A few friends and I are reading this book together. Each week we are reading one chapter. On Fridays, I am posting my comments, then giving them the opportunity to add their thoughts as well. If you would like to join us or simply find out more about the book, you can read about it here.)
Chapter 9: "Margin in Time"
- I don't feel this chapter was stuffed with profound, new truths. I felt like much of it was just a good reminder. However, by reading it and writing this post ahead of time (due to having a measure of time margin!) I feel I was able to think a little more and get a little deeper than just the surface. As always- I look forward to reading your takeaways!
- I appreciated his thoughts on the importance of discretionary time. I think we often see it as not important, or at least, less important than working time. We would not dispute quiet time with God, but I think we often look negatively at other types of discretionary time. Maybe it is because so many misuse discretionary time, and we don't want to be like them.

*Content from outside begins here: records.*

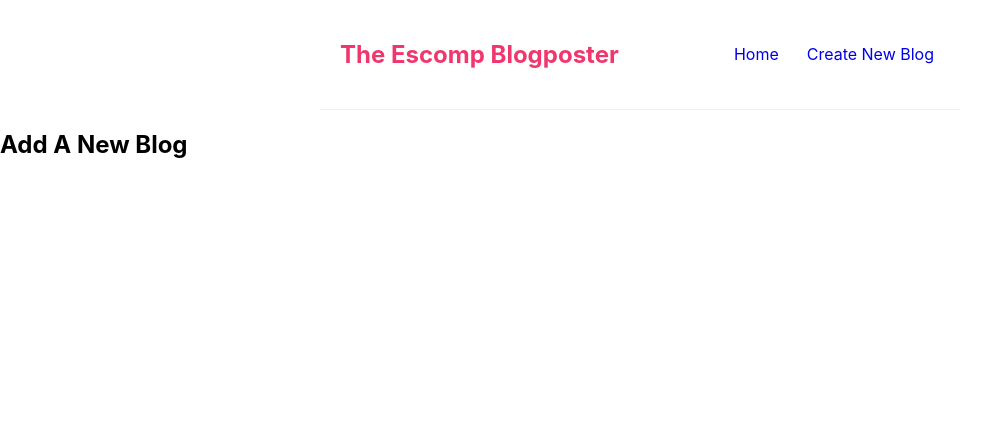
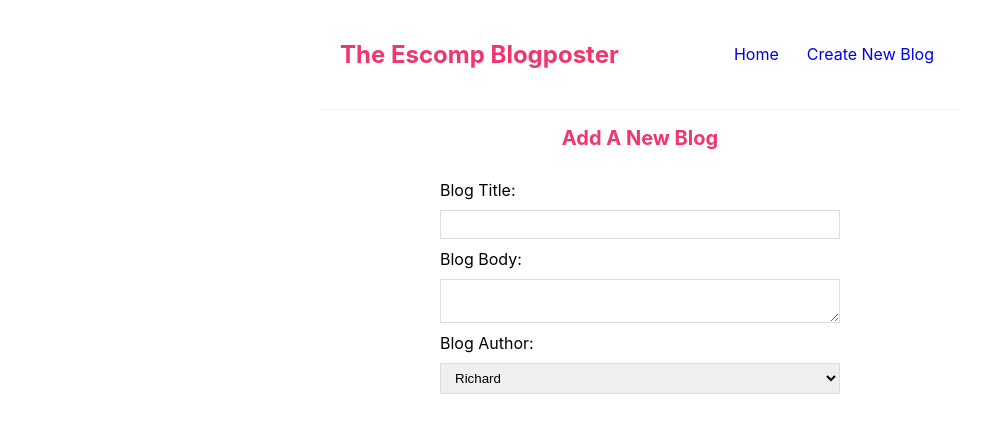
Before and after one commit to Qwabs/escomp_blog, a React (Create React App) app: page /create in a window 1280 px wide. Shown: the top 432 px of the page, without its empty margins (0-995 px from the left). Built offline with nearby package versions, Linux system fonts and the light colour scheme.

Commit message:
Made some changes and added a form entry.

```diff
--- a/src/Create.js
+++ b/src/Create.js
@@ -1,9 +1,21 @@
 const Create = () => {
-    return (
-        <div className="create">
-         <h2>Add A New Blog</h2>
-        </div>
-     );
-}
+  return (
+    <div className="create">
+      <h2>Add A New Blog</h2>
+      <form>
+        <label>Blog Title:</label>
+        <input type="text" required />
+        <label>Blog Body:</label>
+        <textarea required/>
+        <label>Blog Author:</label>
+        <select>
+            <option value="Richard">Richard</option>
+            <option value="Richard">Guy Richie</option>
+        </select>
 
-export default Create ;
+      </form>
+    </div>
+  );
+};
+
+export default Create;
--- a/src/index.css
+++ b/src/index.css
@@ -62,3 +62,34 @@
 .blog-details div {
   margin: 20px 0;
 }
+
+.create {
+  max-width: 400px;
+  margin: 0 auto;
+  text-align: center;
+}
+.create label {
+  text-align: left;
+  display: block;
+}
+.create h2 {
+  font-size: 20px;
+  color: #f1356d;
+  margin-bottom: 30px;
+}
+.create input, .create textarea, .create select {
+  width: 100%;
+  padding: 6px 10px;
+  margin: 10px 0;
+  border: 1px solid #ddd;
+  box-sizing: border-box;
+  display: block;
+}
+.create button {
+  background: #f1356d;
+  color: #fff;
+  border: 0;
+  padding: 8px;
+  border-radius: 8px;
+  cursor: pointer;
+}
```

- I liked: "Where are the noises that tell us to slow down?" (Page 112)
- It is interesting to try imagine yourself without the constraints/demands of minutes and hours- where time is looked at in terms of days (or possibly sections divided by mealtimes!) As I think about it, I think my Dad's routine may not be too far off that. He has a few things he does at certain times, but he approaches his day with what he needs to get done, then he works on it.
- I think the clock and the light can be helpers, but I do see that I let them negatively affect me. The light is probably the worst. I stay up later at night than I should and as a consequence, I lose both physcial (via rest) and time margin.
- What decides what is a full week of work for us? This question came to mind when reading about the American workweek. Americans typically consider 40 hours a full week. Have we adopted that without thinking it through? Do we let that be our standard because of what men may think? It seems I remember preachers being challenged to work at least 40 hours, if not more, so that the men he ministers to will not see him as lazy. My argument is not for or against 40 hours being our standard. It just hit me that I have adopted that in my mind as the pattern without thinking things through. Maybe there could be a preacher who works only 30 hours, but then has more time to simply spend with God.
- "If we sit back and do nothing about it, next year at this time we'll have less time margin than we have right now." (Page 116) Time margin will not happen without purposeful decisions.
- He mentioned about multi-tasking invading our leisure time. I have found the tendency for this myself. Best example: trying to email while watching a ballgame. Usually, I get more focused on the work and don't enjoy the leisure time. In short, I lose enjoyment when I multitask.
- In talking about productivity in the workplace, he seemed to somewhat minimize the laziness of the workers. I think there is more to it than he gave credit for. My experience in the secular workplace has not been that people are diligent workers for the time they are supposed to be there. Usually, they were trying to get the minimum done without getting in trouble.
- I learned that "Everything takes longer than it does" (page 121) shortly after we were married and I was responsible to fix things around the house.
- He suggested turning off the tv. I doubt that is the biggest time waster among us. So what is it? For me, it would probably be checking email or looking up something on the internet. Any confessions?
- I like the idea of disconnecting from all electronic devices (except maybe the Kindle) sometime when we take a couple of days off. Any of you done that?
- He talked about having long-term vision. I think if we have this, it will greatly aid something else he talked about: saying "No." With a plan it is easier to see if an activity fits within that plan or if it will distract from them.
- I agree that busyness robs the pleasure of anticipation.
- His "prescriptions" were all good reminders, but I think the most practical for me is to create the buffer zones. I don't want to "waste" time being somewhere too early, so I keep working until ... I'm nearly running late. (Viola's the same. In this area, we are not good for each other!) That buffer will add quality to the activities before and after the buffer.
- Next chapter will be good for one of the fellows. (He's about to fork out a bunch of money and lose some of his financial margin!)
I've had my say, what say you?
Discussion on Chapter 8
Discussion on Chapter 10